Data to examine START
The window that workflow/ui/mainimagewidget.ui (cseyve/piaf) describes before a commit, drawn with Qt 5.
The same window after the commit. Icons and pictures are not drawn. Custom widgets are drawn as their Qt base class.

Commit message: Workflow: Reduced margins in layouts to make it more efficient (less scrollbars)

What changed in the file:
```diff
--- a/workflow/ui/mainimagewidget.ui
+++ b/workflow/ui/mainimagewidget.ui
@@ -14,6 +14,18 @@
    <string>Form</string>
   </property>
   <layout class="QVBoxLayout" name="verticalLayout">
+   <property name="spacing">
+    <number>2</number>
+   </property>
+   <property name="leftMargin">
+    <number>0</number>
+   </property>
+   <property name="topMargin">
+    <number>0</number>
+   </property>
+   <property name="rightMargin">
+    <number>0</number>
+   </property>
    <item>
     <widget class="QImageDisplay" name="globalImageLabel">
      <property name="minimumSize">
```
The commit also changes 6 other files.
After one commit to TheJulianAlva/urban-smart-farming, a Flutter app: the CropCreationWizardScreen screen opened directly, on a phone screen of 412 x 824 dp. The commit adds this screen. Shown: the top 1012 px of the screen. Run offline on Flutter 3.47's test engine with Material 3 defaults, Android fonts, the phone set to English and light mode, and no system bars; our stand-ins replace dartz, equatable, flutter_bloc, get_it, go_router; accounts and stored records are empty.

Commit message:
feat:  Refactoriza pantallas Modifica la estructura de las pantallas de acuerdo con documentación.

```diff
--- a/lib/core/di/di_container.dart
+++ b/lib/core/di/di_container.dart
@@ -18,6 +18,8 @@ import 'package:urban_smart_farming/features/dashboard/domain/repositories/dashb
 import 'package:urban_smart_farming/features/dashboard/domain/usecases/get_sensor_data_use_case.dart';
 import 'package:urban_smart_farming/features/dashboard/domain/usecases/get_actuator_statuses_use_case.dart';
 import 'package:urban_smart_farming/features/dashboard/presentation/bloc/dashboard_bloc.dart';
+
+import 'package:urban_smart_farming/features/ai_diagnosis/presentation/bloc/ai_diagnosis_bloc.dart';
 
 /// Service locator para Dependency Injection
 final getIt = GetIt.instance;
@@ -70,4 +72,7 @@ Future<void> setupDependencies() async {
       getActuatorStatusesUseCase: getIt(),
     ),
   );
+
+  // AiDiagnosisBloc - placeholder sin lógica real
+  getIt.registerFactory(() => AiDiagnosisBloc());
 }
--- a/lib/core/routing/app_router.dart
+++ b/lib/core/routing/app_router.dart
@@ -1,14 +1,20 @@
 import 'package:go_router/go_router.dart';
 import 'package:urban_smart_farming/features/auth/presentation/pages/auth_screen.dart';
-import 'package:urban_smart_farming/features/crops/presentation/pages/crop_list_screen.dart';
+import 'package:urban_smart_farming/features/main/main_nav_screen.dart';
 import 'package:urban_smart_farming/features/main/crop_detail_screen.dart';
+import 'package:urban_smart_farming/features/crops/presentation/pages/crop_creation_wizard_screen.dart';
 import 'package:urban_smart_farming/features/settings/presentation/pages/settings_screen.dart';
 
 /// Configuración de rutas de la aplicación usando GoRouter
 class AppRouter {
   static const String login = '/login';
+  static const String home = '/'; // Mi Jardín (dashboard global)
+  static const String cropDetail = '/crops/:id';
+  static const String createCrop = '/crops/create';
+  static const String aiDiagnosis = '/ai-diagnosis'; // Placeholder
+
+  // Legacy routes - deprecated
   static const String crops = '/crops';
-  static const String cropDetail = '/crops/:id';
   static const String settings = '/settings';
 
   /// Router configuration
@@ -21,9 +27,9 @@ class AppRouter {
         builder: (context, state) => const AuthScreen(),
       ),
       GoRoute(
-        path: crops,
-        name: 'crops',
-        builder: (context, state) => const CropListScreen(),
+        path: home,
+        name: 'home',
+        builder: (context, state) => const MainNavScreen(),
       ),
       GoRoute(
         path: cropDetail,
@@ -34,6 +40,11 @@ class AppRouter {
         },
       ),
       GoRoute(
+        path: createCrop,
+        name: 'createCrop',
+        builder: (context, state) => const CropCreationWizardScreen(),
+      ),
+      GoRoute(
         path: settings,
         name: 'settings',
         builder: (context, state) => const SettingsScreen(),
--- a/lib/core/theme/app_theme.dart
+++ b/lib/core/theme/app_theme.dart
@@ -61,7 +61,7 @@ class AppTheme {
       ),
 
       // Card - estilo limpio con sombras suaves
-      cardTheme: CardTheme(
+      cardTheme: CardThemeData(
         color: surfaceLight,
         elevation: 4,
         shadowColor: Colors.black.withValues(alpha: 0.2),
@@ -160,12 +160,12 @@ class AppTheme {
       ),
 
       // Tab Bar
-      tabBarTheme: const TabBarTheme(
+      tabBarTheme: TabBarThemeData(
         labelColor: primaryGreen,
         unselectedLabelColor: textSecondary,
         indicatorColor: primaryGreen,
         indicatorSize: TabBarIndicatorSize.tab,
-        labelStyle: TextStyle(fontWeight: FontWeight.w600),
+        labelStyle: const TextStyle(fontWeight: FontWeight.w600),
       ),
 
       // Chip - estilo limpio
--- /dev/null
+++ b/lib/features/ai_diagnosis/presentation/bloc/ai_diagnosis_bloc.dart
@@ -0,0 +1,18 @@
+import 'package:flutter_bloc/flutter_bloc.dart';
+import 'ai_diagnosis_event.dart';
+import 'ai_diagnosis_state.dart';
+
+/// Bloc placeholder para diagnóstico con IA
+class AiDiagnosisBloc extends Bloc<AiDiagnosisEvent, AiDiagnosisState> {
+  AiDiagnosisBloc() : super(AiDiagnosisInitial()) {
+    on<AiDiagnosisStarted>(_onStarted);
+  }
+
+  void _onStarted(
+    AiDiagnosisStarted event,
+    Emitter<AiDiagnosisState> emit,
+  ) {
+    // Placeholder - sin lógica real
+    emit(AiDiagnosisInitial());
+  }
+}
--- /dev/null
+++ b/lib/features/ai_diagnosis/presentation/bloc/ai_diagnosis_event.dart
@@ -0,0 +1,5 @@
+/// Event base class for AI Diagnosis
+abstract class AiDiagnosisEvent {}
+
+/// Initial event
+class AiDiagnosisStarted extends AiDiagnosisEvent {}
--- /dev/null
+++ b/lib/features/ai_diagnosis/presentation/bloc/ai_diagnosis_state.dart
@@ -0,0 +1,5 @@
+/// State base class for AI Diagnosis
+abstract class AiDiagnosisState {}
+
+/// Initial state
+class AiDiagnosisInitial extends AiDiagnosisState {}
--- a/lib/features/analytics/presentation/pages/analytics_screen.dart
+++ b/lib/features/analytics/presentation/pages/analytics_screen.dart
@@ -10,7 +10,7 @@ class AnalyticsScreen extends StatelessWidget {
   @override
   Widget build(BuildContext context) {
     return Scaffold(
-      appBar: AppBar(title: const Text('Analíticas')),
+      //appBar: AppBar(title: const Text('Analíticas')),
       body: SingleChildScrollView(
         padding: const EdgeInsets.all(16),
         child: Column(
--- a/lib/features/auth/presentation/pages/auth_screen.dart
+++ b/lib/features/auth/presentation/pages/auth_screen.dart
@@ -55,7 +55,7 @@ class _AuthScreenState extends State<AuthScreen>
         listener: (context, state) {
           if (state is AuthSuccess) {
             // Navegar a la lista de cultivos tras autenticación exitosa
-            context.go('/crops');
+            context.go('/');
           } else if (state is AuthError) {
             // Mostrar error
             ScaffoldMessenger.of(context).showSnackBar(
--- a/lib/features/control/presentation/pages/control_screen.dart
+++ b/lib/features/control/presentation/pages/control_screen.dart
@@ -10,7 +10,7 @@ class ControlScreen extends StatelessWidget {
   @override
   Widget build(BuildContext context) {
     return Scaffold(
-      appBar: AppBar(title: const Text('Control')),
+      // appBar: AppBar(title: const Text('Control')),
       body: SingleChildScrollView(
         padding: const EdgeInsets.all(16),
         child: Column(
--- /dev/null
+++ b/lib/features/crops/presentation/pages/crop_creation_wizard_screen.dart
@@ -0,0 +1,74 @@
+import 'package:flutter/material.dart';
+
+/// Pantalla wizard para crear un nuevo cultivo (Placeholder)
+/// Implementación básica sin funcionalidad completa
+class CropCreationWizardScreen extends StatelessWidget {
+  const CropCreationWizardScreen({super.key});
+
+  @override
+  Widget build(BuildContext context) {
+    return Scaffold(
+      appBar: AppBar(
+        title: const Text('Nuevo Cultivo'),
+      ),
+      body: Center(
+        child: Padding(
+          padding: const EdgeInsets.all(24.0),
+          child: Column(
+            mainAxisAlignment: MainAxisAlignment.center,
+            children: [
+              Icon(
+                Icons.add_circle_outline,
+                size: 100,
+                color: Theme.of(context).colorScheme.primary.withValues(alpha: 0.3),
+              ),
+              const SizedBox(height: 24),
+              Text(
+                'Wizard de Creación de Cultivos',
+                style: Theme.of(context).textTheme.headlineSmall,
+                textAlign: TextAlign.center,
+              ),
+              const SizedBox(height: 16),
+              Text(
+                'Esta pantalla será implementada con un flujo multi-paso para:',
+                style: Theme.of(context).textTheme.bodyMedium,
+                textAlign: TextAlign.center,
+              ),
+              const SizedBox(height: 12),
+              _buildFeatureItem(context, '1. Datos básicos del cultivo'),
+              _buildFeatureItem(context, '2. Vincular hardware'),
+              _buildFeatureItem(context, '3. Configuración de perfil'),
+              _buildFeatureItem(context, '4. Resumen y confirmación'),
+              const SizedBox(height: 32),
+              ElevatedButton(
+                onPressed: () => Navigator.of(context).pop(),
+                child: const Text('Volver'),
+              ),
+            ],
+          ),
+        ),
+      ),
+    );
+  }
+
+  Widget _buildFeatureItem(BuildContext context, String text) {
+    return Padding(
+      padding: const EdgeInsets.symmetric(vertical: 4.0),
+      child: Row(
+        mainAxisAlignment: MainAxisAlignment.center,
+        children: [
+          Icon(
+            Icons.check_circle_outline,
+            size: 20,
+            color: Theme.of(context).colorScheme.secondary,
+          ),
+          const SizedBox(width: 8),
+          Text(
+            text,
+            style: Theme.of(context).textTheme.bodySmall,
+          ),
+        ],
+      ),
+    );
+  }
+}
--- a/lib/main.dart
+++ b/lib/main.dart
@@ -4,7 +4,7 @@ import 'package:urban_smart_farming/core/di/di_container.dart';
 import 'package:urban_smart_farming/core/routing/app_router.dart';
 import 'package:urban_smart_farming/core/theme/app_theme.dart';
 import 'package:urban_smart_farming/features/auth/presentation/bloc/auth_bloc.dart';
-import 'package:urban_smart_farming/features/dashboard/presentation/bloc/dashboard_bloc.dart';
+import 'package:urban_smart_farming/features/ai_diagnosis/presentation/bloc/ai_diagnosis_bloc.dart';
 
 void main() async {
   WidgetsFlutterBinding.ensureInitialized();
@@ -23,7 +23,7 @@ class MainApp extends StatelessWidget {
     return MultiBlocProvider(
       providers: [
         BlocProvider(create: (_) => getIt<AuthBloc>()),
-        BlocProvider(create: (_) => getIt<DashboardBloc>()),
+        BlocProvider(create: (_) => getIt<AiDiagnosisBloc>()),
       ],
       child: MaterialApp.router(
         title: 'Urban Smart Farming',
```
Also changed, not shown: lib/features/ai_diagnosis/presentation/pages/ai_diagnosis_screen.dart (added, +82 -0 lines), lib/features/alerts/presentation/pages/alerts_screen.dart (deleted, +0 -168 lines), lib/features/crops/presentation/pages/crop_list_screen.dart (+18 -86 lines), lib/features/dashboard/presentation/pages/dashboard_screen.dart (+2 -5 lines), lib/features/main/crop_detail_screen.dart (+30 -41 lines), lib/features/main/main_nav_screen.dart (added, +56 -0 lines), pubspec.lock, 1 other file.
Data to examine END
Problem requirements: Every line containing the word "static" should be copied from the material.

Response:
   static const String login = '/login';
+  static const String home = '/'; // Mi Jardín (dashboard global)
+  static const String cropDetail = '/crops/:id';
+  static const String createCrop = '/crops/create';
+  static const String aiDiagnosis = '/ai-diagnosis'; // Placeholder
   static const String crops = '/crops';
-  static const String cropDetail = '/crops/:id';
   static const String settings = '/settings';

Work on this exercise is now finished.